Please copy out every line in the records below that includes the word "whitespace".

+++ Listed entries

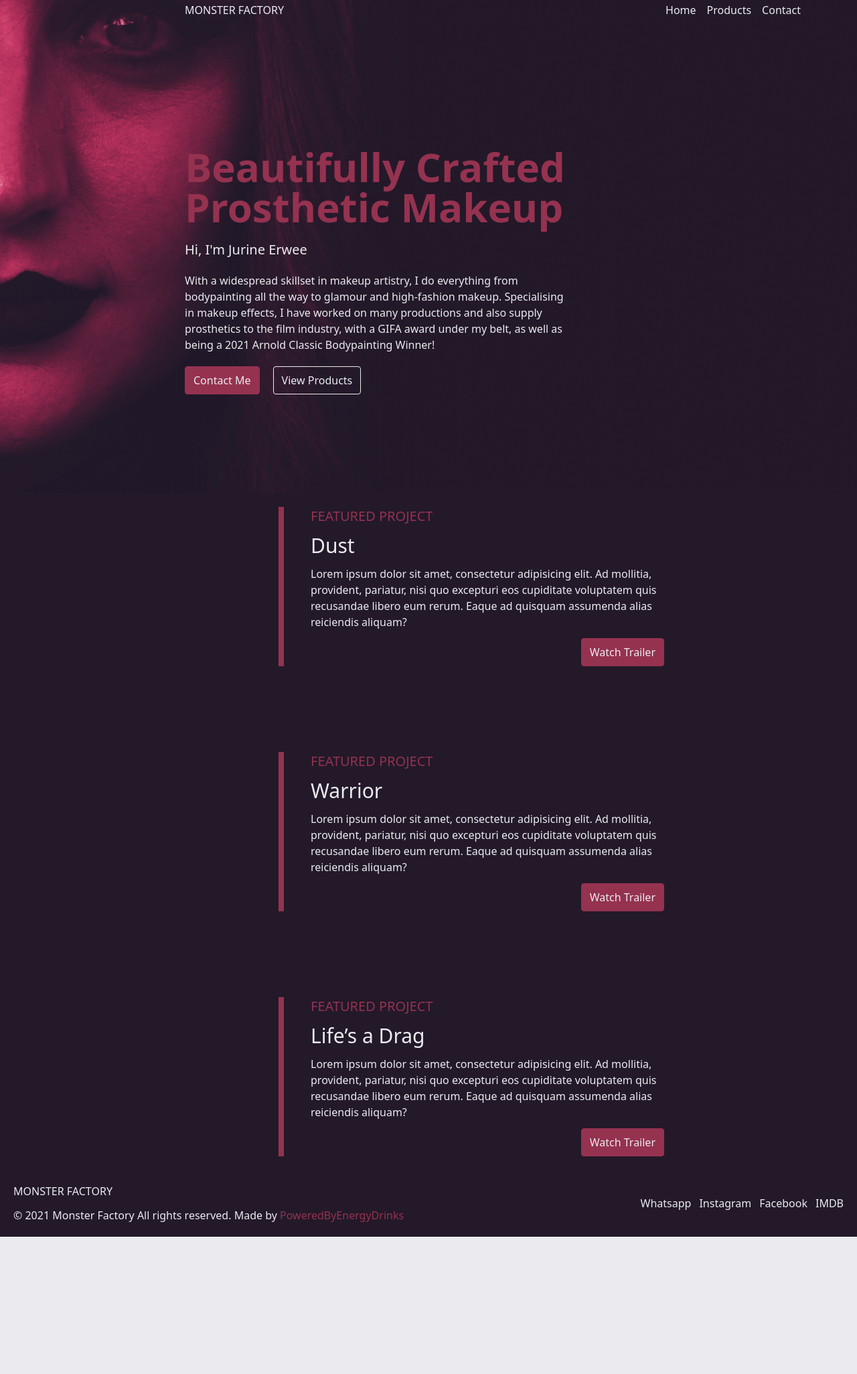
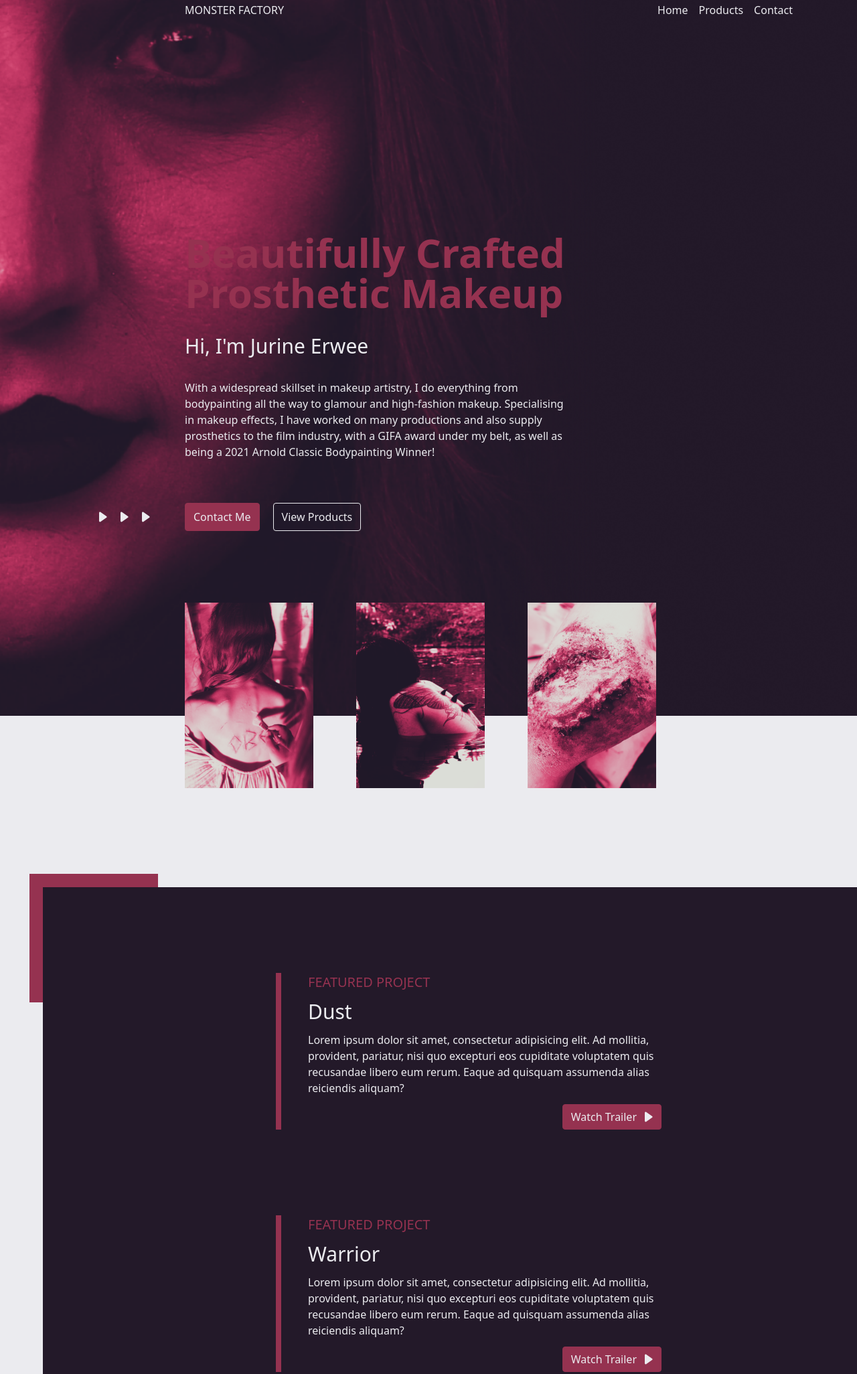
Before and after one commit to PoweredByEnergyDrinks/MonsterFactory, an Eleventy site: page src/index.njk in a window 1280 px wide. Shown: the part 17-2069 px from the top of the page at 67% size. Before the commit the page ends 1864 px from the top, so only its background shows below. Built offline with nearby package versions, Linux system fonts and the light colour scheme; Eleventy itself is replaced by a stand-in of ours; files that its build step writes are made by us from their sources.

Commit message:
Add feature images

```diff
--- a/src/_includes/header.njk
+++ b/src/_includes/header.njk
@@ -1,8 +1,6 @@
-<header class="p-5 bg-primary">
-  <nav class="flex items-center gap-4 ml-32">
-    <a class="uppercase" href="/">Monster Factory</a>
-    <a class="ml-auto" href="/">Home</a>
-    <a href="/products">Products</a>
-    <a href="/contact">Contact</a>
-  </nav>
-</header>
+<nav class="flex items-center gap-4 ml-64">
+  <a class="uppercase whitespace-nowrap" href="/">Monster Factory</a>
+  <a class="ml-auto hover:underline-offset-4 hover:underline-accent hover:underline" href="/">Home</a>
+  <a class="hover:underline-offset-4 hover:underline-accent hover:underline" href="/products">Products</a>
+  <a class="hover:underline-offset-4 hover:underline-accent hover:underline" href="/contact">Contact</a>
+</nav>
--- a/src/_includes/hero.njk
+++ b/src/_includes/hero.njk
@@ -1,32 +1,54 @@
-<div class="pr-16 bg-no-repeat bg-cover min-h-fit bg-hero">
-  <header class="p-5">
-    <nav class="flex items-center gap-4 ml-64">
-      <a class="uppercase whitespace-nowrap" href="/">Monster Factory</a>
-      <a class="ml-auto hover:underline-offset-4 hover:underline-accent hover:underline" href="/">Home</a>
-      <a class="hover:underline-offset-4 hover:underline-accent hover:underline" href="/products">Products</a>
-      <a class="hover:underline-offset-4 hover:underline-accent hover:underline" href="/contact">Contact</a>
-    </nav>
-
-    <section class="max-w-xl py-32 mt-16 ml-64 space-y-5">
-
-      <h1 class="text-6xl font-bold text-accent">
-        Beautifully Crafted Prosthetic Makeup
+<div>
+  <header class="p-5 pr-24 bg-no-repeat bg-cover min-h-fit bg-hero">
+    {% include 'header.njk' %}
+    <section class="relative max-w-xl py-64 mt-16 ml-64">
+      <h1 class="mb-8 text-6xl font-bold text-accent">
+          Beautifully Crafted Prosthetic Makeup
       </h1>
-
-      <h3 class="text-xl">Hi, I'm Jurine Erwee</h3>
-
-      <p>With a widespread skillset in makeup artistry, I do everything from bodypainting all the way to glamour and high-fashion makeup. Specialising in makeup effects, I have worked on many productions and also supply prosthetics to the film industry, with a GIFA award under my belt, as well as being a 2021 Arnold Classic Bodypainting Winner!</p>
-
-      <div class="flex items-center gap-5 mt-5">
-        <a href="/contact"
-        class="px-3 py-2 border rounded select-none hover:cursor-pointer bg-accent border-accent hover:bg-accent/90 hover:border-accent/90 focus:outline focus:outline-accent focus:outline-offset-4 focus:outline-2">
-        Contact Me
+      <h3 class="mb-8 text-3xl">Hi, I'm Jurine Erwee</h3>
+      <p>
+        With a widespread skillset in makeup artistry, I do everything from bodypainting all the way to glamour and high-fashion
+        makeup. Specialising in makeup effects, I have worked on many productions and also supply prosthetics to the film
+        industry, with a GIFA award under my belt, as well as being a 2021 Arnold Classic Bodypainting Winner!
+      </p>
+      <div class="relative flex items-center gap-5 mt-16">
+        <a
+          href="/contact"
+          class="px-3 py-2 border rounded select-none hover:cursor-pointer bg-accent border-accent hover:bg-accent/90 hover:border-accent/90 focus:outline focus:outline-accent focus:outline-offset-4 focus:outline-2">
+          Contact Me
         </a>
-        <a href="/products"
-        class="px-3 py-2 border rounded select-none hover:cursor-pointer border-secondary hover:border-secondary/80 focus:outline focus:outline-secondary focus:outline-offset-4 focus:outline-2">
-        View Products
+        <a
+          href="/products"
+          class="px-3 py-2 border rounded select-none hover:cursor-pointer border-secondary hover:border-secondary/80 focus:outline focus:outline-secondary focus:outline-offset-4 focus:outline-2">
+          View Products
         </a>
+        <div class="absolute flex gap-5 -left-32 flex-nowrap motion-safe:animate-point motion-reduce:animate-none">
+          <svg class="w-3" width="29" height="36" viewBox="0 0 29 36" fill="none" xmlns="http://www.w3.org/2000/svg">
+            <path
+              d="M0 3.25575C0 0.640749 2.931 -0.904251 5.088 0.575749L26.592 15.3187C28.475 16.6087 28.475 19.3887 26.592 20.6787L5.088
+                35.4237C2.93 36.8997 0 35.3567 0 32.7427V3.25575Z"
+              fill="#EBEBEF"/>
+          </svg>
+          <svg class="w-3" width="29" height="36" viewBox="0 0 29 36" fill="none" xmlns="http://www.w3.org/2000/svg">
+            <path
+              d="M0 3.25575C0 0.640749 2.931 -0.904251 5.088 0.575749L26.592 15.3187C28.475 16.6087 28.475 19.3887 26.592 20.6787L5.088
+                35.4237C2.93 36.8997 0 35.3567 0 32.7427V3.25575Z"
+              fill="#EBEBEF"/>
+          </svg>
+          <svg class="w-3" width="29" height="36" viewBox="0 0 29 36" fill="none" xmlns="http://www.w3.org/2000/svg">
+            <path
+              d="M0 3.25575C0 0.640749 2.931 -0.904251 5.088 0.575749L26.592 15.3187C28.475 16.6087 28.475 19.3887 26.592 20.6787L5.088
+                35.4237C2.93 36.8997 0 35.3567 0 32.7427V3.25575Z"
+              fill="#EBEBEF"/>
+          </svg>
+        </div>
+      </div>
+      <div class="absolute flex items-center gap-16 flex-nowrap -bottom-32">
+        <div class="bg-feature-1 bg-cover bg-center bg-no-repeat w-48 aspect-[9/13]"></div>
+        <div class="bg-feature-2 bg-cover bg-center bg-no-repeat w-48 aspect-[9/13]"></div>
+        <div class="bg-feature-3 bg-cover bg-center bg-no-repeat w-48 aspect-[9/13]"></div>
       </div>
     </section>
   </header>
+  <div class="h-64 bg-secondary"></div>
 </div>
--- a/src/index.njk
+++ b/src/index.njk
@@ -2,26 +2,60 @@
 title : Monster Factory
 layout : 'base.njk'
 ---
-<section class="flex flex-col items-center gap-32 p-5 bg-primary">
-  <div class="flex flex-col gap-32 ml-32">
+<section class="relative flex flex-col items-center gap-32 py-32 px-5 ml-16 z-20 bg-primary before:absolute before:bg-accent
+    before:h-48 before:w-48 before:-top-[20px] before:-left-[20px] before:block after:absolute after:bg-primary after:h-48
+    after:w-48 after:top-0 after:left-0 after:block">
+  <div class="flex flex-col gap-32 ml-14">
     <div class="flex flex-col max-w-xl gap-3 pl-10 border-l-8 border-accent">
       <h3 class="text-xl uppercase text-accent">Featured Project</h3>
       <h1 class="text-3xl">Dust</h1>
-      <p>Lorem ipsum dolor sit amet, consectetur adipisicing elit. Ad mollitia, provident, pariatur, nisi quo excepturi eos cupiditate voluptatem quis recusandae libero eum rerum. Eaque ad quisquam assumenda alias reiciendis aliquam?</p>
-      <a href="/" class="px-3 py-2 ml-auto border rounded select-none hover:cursor-pointer bg-accent border-accent hover:bg-accent/90 hover:border-accent/90 focus:outline focus:outline-accent focus:outline-offset-4 focus:outline-2">Watch Trailer</a>
+      <p>Lorem ipsum dolor sit amet, consectetur adipisicing elit. Ad mollitia, provident, pariatur, nisi quo excepturi eos
+        cupiditate voluptatem quis recusandae libero eum rerum. Eaque ad quisquam assumenda alias reiciendis aliquam?</p>
+      <a
+        href="/"
+        class="flex items-center gap-3 px-3 ml-auto border rounded select-none flex-nowrap hover:cursor-pointer bg-accent border-accent hover:bg-accent/90 hover:border-accent/90 focus:outline focus:outline-accent focus:outline-offset-4 focus:outline-2">
+        Watch Trailer
+        <svg class="w-3" width="29" height="36" viewBox="0 0 29 36" fill="none" xmlns="http://www.w3.org/2000/svg">
+          <path
+            d="M0 3.25575C0 0.640749 2.931 -0.904251 5.088 0.575749L26.592 15.3187C28.475 16.6087 28.475 19.3887 26.592 20.6787L5.088
+              35.4237C2.93 36.8997 0 35.3567 0 32.7427V3.25575Z"
+            fill="#EBEBEF"/>
+        </svg>
+      </a>
     </div>
-
     <div class="flex flex-col max-w-xl gap-3 pl-10 border-l-8 border-accent">
       <h3 class="text-xl uppercase text-accent">Featured Project</h3>
       <h1 class="text-3xl">Warrior</h1>
-      <p>Lorem ipsum dolor sit amet, consectetur adipisicing elit. Ad mollitia, provident, pariatur, nisi quo excepturi eos cupiditate voluptatem quis recusandae libero eum rerum. Eaque ad quisquam assumenda alias reiciendis aliquam?</p>
-      <a href="/" class="px-3 py-2 ml-auto border rounded select-none hover:cursor-pointer bg-accent border-accent hover:bg-accent/90 hover:border-accent/90 focus:outline focus:outline-accent focus:outline-offset-4 focus:outline-2">Watch Trailer</a>
+      <p>Lorem ipsum dolor sit amet, consectetur adipisicing elit. Ad mollitia, provident, pariatur, nisi quo excepturi eos
+        cupiditate voluptatem quis recusandae libero eum rerum. Eaque ad quisquam assumenda alias reiciendis aliquam?</p>
+      <a
+        href="/"
+        class="flex items-center gap-3 px-3 ml-auto border rounded select-none flex-nowrap hover:cursor-pointer bg-accent border-accent hover:bg-accent/90 hover:border-accent/90 focus:outline focus:outline-accent focus:outline-offset-4 focus:outline-2">
+        Watch Trailer
+        <svg class="w-3" width="29" height="36" viewBox="0 0 29 36" fill="none" xmlns="http://www.w3.org/2000/svg">
+          <path
+            d="M0 3.25575C0 0.640749 2.931 -0.904251 5.088 0.575749L26.592 15.3187C28.475 16.6087 28.475 19.3887 26.592 20.6787L5.088
+              35.4237C2.93 36.8997 0 35.3567 0 32.7427V3.25575Z"
+            fill="#EBEBEF"/>
+        </svg>
+      </a>
     </div>
     <div class="flex flex-col max-w-xl gap-3 pl-10 border-l-8 border-accent">
       <h3 class="text-xl uppercase text-accent">Featured Project</h3>
       <h1 class="text-3xl">Life’s a Drag</h1>
-      <p>Lorem ipsum dolor sit amet, consectetur adipisicing elit. Ad mollitia, provident, pariatur, nisi quo excepturi eos cupiditate voluptatem quis recusandae libero eum rerum. Eaque ad quisquam assumenda alias reiciendis aliquam?</p>
-      <a href="/" class="px-3 py-2 ml-auto border rounded select-none hover:cursor-pointer bg-accent border-accent hover:bg-accent/90 hover:border-accent/90 focus:outline focus:outline-accent focus:outline-offset-4 focus:outline-2">Watch Trailer</a>
+      <p>Lorem ipsum dolor sit amet, consectetur adipisicing elit. Ad mollitia, provident, pariatur, nisi quo excepturi eos
+        cupiditate voluptatem quis recusandae libero eum rerum. Eaque ad quisquam assumenda alias reiciendis aliquam?</p>
+      <a
+        href="/"
+        class="flex items-center gap-3 px-3 ml-auto border rounded select-none flex-nowrap hover:cursor-pointer bg-accent border-accent hover:bg-accent/90 hover:border-accent/90 focus:outline focus:outline-accent focus:outline-offset-4 focus:outline-2">
+        Watch Trailer
+        <svg class="w-3" width="29" height="36" viewBox="0 0 29 36" fill="none" xmlns="http://www.w3.org/2000/svg">
+          <path
+            d="M0 3.25575C0 0.640749 2.931 -0.904251 5.088 0.575749L26.592 15.3187C28.475 16.6087 28.475 19.3887 26.592 20.6787L5.088
+              35.4237C2.93 36.8997 0 35.3567 0 32.7427V3.25575Z"
+            fill="#EBEBEF"/>
+        </svg>
+      </a>
     </div>
   </div>
-  </section>
+</section>
--- a/tailwind.config.js
+++ b/tailwind.config.js
@@ -9,6 +9,24 @@ module.exports = {
       },
       backgroundImage: {
         'hero': "url('/assets/branding/hero.png')",
+        'feature-1': "url('/assets/branding/feature-1.png')",
+        'feature-2': "url('/assets/branding/feature-2.png')",
+        'feature-3': "url('/assets/branding/feature-3.png')",
+      },
+      animation: {
+        'point': 'point 2s infinite',
+      },
+      keyframes: {
+        point: {
+          '0%, 100%': {
+            transform: 'translateX(-10%)',
+            'animation-timing-function': 'cubic-bezier(0, 0, 0.2, 1)'
+          },
+          '50%': {
+            'transform': 'translateX(0)',
+            'animation-timing-function': 'cubic-bezier(0, 0, 0.2, 1)'
+          }
+        }
       }
     }
   },
```
Also changed, not shown: src/assets/branding/feature-1.png (added), src/assets/branding/feature-2.png (added), src/assets/branding/feature-3.png (added), src/output.css.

++++++

→ **Task solution**:
+  <a class="uppercase whitespace-nowrap" href="/">Monster Factory</a>
-      <a class="uppercase whitespace-nowrap" href="/">Monster Factory</a>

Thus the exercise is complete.